Instructions to follow: What follows is a set of records; repeat all of them exactly.

Data extract:

--- --- ---

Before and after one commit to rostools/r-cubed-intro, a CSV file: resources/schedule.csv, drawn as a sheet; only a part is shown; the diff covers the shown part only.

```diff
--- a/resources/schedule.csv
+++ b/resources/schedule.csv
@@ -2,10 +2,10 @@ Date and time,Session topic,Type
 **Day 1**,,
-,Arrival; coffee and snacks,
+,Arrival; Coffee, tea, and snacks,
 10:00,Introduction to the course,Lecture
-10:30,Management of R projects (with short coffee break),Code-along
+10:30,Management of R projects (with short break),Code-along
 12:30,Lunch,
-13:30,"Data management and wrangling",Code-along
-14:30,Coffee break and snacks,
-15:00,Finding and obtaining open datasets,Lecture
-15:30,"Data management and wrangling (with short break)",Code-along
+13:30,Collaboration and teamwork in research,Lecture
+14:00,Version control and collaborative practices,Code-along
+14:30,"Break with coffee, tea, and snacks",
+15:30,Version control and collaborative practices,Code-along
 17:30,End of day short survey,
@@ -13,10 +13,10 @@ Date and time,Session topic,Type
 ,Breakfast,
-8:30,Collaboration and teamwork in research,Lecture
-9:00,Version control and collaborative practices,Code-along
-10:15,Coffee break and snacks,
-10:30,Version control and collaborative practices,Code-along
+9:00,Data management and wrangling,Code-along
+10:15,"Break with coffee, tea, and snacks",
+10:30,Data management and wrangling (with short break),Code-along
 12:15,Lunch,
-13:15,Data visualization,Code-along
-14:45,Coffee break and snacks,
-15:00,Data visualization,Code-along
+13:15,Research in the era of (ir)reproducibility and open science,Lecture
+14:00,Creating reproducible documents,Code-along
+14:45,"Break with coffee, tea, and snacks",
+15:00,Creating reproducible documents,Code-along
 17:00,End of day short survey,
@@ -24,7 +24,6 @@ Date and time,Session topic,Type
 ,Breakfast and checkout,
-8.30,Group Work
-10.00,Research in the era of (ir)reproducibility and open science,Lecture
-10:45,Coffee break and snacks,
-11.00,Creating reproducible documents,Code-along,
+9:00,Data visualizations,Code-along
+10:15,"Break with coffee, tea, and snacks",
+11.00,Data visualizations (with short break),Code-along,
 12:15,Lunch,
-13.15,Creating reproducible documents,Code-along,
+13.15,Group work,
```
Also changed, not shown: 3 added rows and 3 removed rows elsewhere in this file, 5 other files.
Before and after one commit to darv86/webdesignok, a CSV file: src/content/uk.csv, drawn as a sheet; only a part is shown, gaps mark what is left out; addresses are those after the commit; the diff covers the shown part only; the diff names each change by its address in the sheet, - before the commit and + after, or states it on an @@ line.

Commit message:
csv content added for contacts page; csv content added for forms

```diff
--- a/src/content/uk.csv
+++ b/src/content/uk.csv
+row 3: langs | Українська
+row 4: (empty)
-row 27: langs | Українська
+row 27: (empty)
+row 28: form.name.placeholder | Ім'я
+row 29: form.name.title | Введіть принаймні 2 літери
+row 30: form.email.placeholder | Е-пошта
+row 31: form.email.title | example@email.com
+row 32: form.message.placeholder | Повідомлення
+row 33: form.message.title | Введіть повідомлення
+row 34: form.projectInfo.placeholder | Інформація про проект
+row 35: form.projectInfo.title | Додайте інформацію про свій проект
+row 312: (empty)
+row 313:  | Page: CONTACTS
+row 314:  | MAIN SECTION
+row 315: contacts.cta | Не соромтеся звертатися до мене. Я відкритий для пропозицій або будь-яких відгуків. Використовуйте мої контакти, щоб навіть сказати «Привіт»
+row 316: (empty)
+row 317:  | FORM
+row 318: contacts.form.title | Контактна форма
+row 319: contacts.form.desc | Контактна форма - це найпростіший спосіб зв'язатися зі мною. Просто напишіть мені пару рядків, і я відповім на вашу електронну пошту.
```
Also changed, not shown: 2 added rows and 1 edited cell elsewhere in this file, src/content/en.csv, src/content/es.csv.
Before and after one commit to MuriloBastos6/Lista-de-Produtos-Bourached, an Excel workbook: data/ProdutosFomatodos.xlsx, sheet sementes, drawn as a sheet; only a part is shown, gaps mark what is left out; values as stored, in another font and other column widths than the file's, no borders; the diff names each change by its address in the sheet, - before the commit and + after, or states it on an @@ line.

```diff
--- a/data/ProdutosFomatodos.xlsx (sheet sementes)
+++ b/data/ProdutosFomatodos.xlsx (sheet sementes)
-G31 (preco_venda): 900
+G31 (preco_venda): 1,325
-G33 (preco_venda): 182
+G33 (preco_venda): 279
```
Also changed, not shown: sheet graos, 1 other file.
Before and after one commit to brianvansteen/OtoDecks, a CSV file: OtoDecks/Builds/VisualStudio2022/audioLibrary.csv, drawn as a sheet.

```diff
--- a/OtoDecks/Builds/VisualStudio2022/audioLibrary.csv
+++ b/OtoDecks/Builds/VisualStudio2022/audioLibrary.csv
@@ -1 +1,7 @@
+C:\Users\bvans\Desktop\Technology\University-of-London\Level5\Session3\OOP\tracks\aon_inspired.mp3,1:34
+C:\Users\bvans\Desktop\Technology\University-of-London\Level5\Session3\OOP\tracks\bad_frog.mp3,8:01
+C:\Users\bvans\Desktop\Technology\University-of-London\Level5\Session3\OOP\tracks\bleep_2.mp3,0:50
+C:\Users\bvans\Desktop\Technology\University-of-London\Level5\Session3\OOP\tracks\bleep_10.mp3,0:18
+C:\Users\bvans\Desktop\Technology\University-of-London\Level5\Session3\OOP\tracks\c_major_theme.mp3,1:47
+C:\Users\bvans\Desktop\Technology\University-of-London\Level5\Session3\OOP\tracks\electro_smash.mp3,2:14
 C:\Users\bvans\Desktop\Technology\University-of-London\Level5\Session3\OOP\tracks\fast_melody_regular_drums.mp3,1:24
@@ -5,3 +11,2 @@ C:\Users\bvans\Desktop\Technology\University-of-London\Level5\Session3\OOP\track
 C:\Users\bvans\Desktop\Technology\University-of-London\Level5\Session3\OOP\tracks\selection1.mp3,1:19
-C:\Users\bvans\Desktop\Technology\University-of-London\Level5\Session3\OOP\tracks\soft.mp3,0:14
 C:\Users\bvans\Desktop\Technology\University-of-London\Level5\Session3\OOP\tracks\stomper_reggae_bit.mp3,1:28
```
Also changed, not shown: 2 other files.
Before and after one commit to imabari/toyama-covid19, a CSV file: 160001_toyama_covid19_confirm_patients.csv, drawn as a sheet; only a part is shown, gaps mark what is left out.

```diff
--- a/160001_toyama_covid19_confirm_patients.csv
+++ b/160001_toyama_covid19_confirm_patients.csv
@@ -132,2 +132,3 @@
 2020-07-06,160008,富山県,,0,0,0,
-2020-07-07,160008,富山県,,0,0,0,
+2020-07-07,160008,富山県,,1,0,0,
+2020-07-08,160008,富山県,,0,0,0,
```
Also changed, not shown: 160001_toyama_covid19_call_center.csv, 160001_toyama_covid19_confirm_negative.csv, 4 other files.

--- --- ---

Answer:
Before and after one commit to rostools/r-cubed-intro, a CSV file: resources/schedule.csv, drawn as a sheet; only a part is shown; the diff covers the shown part only.

```diff
--- a/resources/schedule.csv
+++ b/resources/schedule.csv
@@ -2,10 +2,10 @@ Date and time,Session topic,Type
 **Day 1**,,
-,Arrival; coffee and snacks,
+,Arrival; Coffee, tea, and snacks,
 10:00,Introduction to the course,Lecture
-10:30,Management of R projects (with short coffee break),Code-along
+10:30,Management of R projects (with short break),Code-along
 12:30,Lunch,
-13:30,"Data management and wrangling",Code-along
-14:30,Coffee break and snacks,
-15:00,Finding and obtaining open datasets,Lecture
-15:30,"Data management and wrangling (with short break)",Code-along
+13:30,Collaboration and teamwork in research,Lecture
+14:00,Version control and collaborative practices,Code-along
+14:30,"Break with coffee, tea, and snacks",
+15:30,Version control and collaborative practices,Code-along
 17:30,End of day short survey,
@@ -13,10 +13,10 @@ Date and time,Session topic,Type
 ,Breakfast,
-8:30,Collaboration and teamwork in research,Lecture
-9:00,Version control and collaborative practices,Code-along
-10:15,Coffee break and snacks,
-10:30,Version control and collaborative practices,Code-along
+9:00,Data management and wrangling,Code-along
+10:15,"Break with coffee, tea, and snacks",
+10:30,Data management and wrangling (with short break),Code-along
 12:15,Lunch,
-13:15,Data visualization,Code-along
-14:45,Coffee break and snacks,
-15:00,Data visualization,Code-along
+13:15,Research in the era of (ir)reproducibility and open science,Lecture
+14:00,Creating reproducible documents,Code-along
+14:45,"Break with coffee, tea, and snacks",
+15:00,Creating reproducible documents,Code-along
 17:00,End of day short survey,
@@ -24,7 +24,6 @@ Date and time,Session topic,Type
 ,Breakfast and checkout,
-8.30,Group Work
-10.00,Research in the era of (ir)reproducibility and open science,Lecture
-10:45,Coffee break and snacks,
-11.00,Creating reproducible documents,Code-along,
+9:00,Data visualizations,Code-along
+10:15,"Break with coffee, tea, and snacks",
+11.00,Data visualizations (with short break),Code-along,
 12:15,Lunch,
-13.15,Creating reproducible documents,Code-along,
+13.15,Group work,
```
Also changed, not shown: 3 added rows and 3 removed rows elsewhere in this file, 5 other files.
Before and after one commit to darv86/webdesignok, a CSV file: src/content/uk.csv, drawn as a sheet; only a part is shown, gaps mark what is left out; addresses are those after the commit; the diff covers the shown part only; the diff names each change by its address in the sheet, - before the commit and + after, or states it on an @@ line.

Commit message:
csv content added for contacts page; csv content added for forms

```diff
--- a/src/content/uk.csv
+++ b/src/content/uk.csv
+row 3: langs | Українська
+row 4: (empty)
-row 27: langs | Українська
+row 27: (empty)
+row 28: form.name.placeholder | Ім'я
+row 29: form.name.title | Введіть принаймні 2 літери
+row 30: form.email.placeholder | Е-пошта
+row 31: form.email.title | example@email.com
+row 32: form.message.placeholder | Повідомлення
+row 33: form.message.title | Введіть повідомлення
+row 34: form.projectInfo.placeholder | Інформація про проект
+row 35: form.projectInfo.title | Додайте інформацію про свій проект
+row 312: (empty)
+row 313:  | Page: CONTACTS
+row 314:  | MAIN SECTION
+row 315: contacts.cta | Не соромтеся звертатися до мене. Я відкритий для пропозицій або будь-яких відгуків. Використовуйте мої контакти, щоб навіть сказати «Привіт»
+row 316: (empty)
+row 317:  | FORM
+row 318: contacts.form.title | Контактна форма
+row 319: contacts.form.desc | Контактна форма - це найпростіший спосіб зв'язатися зі мною. Просто напишіть мені пару рядків, і я відповім на вашу електронну пошту.
```
Also changed, not shown: 2 added rows and 1 edited cell elsewhere in this file, src/content/en.csv, src/content/es.csv.
Before and after one commit to MuriloBastos6/Lista-de-Produtos-Bourached, an Excel workbook: data/ProdutosFomatodos.xlsx, sheet sementes, drawn as a sheet; only a part is shown, gaps mark what is left out; values as stored, in another font and other column widths than the file's, no borders; the diff names each change by its address in the sheet, - before the commit and + after, or states it on an @@ line.

```diff
--- a/data/ProdutosFomatodos.xlsx (sheet sementes)
+++ b/data/ProdutosFomatodos.xlsx (sheet sementes)
-G31 (preco_venda): 900
+G31 (preco_venda): 1,325
-G33 (preco_venda): 182
+G33 (preco_venda): 279
```
Also changed, not shown: sheet graos, 1 other file.
Before and after one commit to brianvansteen/OtoDecks, a CSV file: OtoDecks/Builds/VisualStudio2022/audioLibrary.csv, drawn as a sheet.

```diff
--- a/OtoDecks/Builds/VisualStudio2022/audioLibrary.csv
+++ b/OtoDecks/Builds/VisualStudio2022/audioLibrary.csv
@@ -1 +1,7 @@
+C:\Users\bvans\Desktop\Technology\University-of-London\Level5\Session3\OOP\tracks\aon_inspired.mp3,1:34
+C:\Users\bvans\Desktop\Technology\University-of-London\Level5\Session3\OOP\tracks\bad_frog.mp3,8:01
+C:\Users\bvans\Desktop\Technology\University-of-London\Level5\Session3\OOP\tracks\bleep_2.mp3,0:50
+C:\Users\bvans\Desktop\Technology\University-of-London\Level5\Session3\OOP\tracks\bleep_10.mp3,0:18
+C:\Users\bvans\Desktop\Technology\University-of-London\Level5\Session3\OOP\tracks\c_major_theme.mp3,1:47
+C:\Users\bvans\Desktop\Technology\University-of-London\Level5\Session3\OOP\tracks\electro_smash.mp3,2:14
 C:\Users\bvans\Desktop\Technology\University-of-London\Level5\Session3\OOP\tracks\fast_melody_regular_drums.mp3,1:24
@@ -5,3 +11,2 @@ C:\Users\bvans\Desktop\Technology\University-of-London\Level5\Session3\OOP\track
 C:\Users\bvans\Desktop\Technology\University-of-London\Level5\Session3\OOP\tracks\selection1.mp3,1:19
-C:\Users\bvans\Desktop\Technology\University-of-London\Level5\Session3\OOP\tracks\soft.mp3,0:14
 C:\Users\bvans\Desktop\Technology\University-of-London\Level5\Session3\OOP\tracks\stomper_reggae_bit.mp3,1:28
```
Also changed, not shown: 2 other files.
Before and after one commit to imabari/toyama-covid19, a CSV file: 160001_toyama_covid19_confirm_patients.csv, drawn as a sheet; only a part is shown, gaps mark what is left out.

```diff
--- a/160001_toyama_covid19_confirm_patients.csv
+++ b/160001_toyama_covid19_confirm_patients.csv
@@ -132,2 +132,3 @@
 2020-07-06,160008,富山県,,0,0,0,
-2020-07-07,160008,富山県,,0,0,0,
+2020-07-07,160008,富山県,,1,0,0,
+2020-07-08,160008,富山県,,0,0,0,
```
Also changed, not shown: 160001_toyama_covid19_call_center.csv, 160001_toyama_covid19_confirm_negative.csv, 4 other files.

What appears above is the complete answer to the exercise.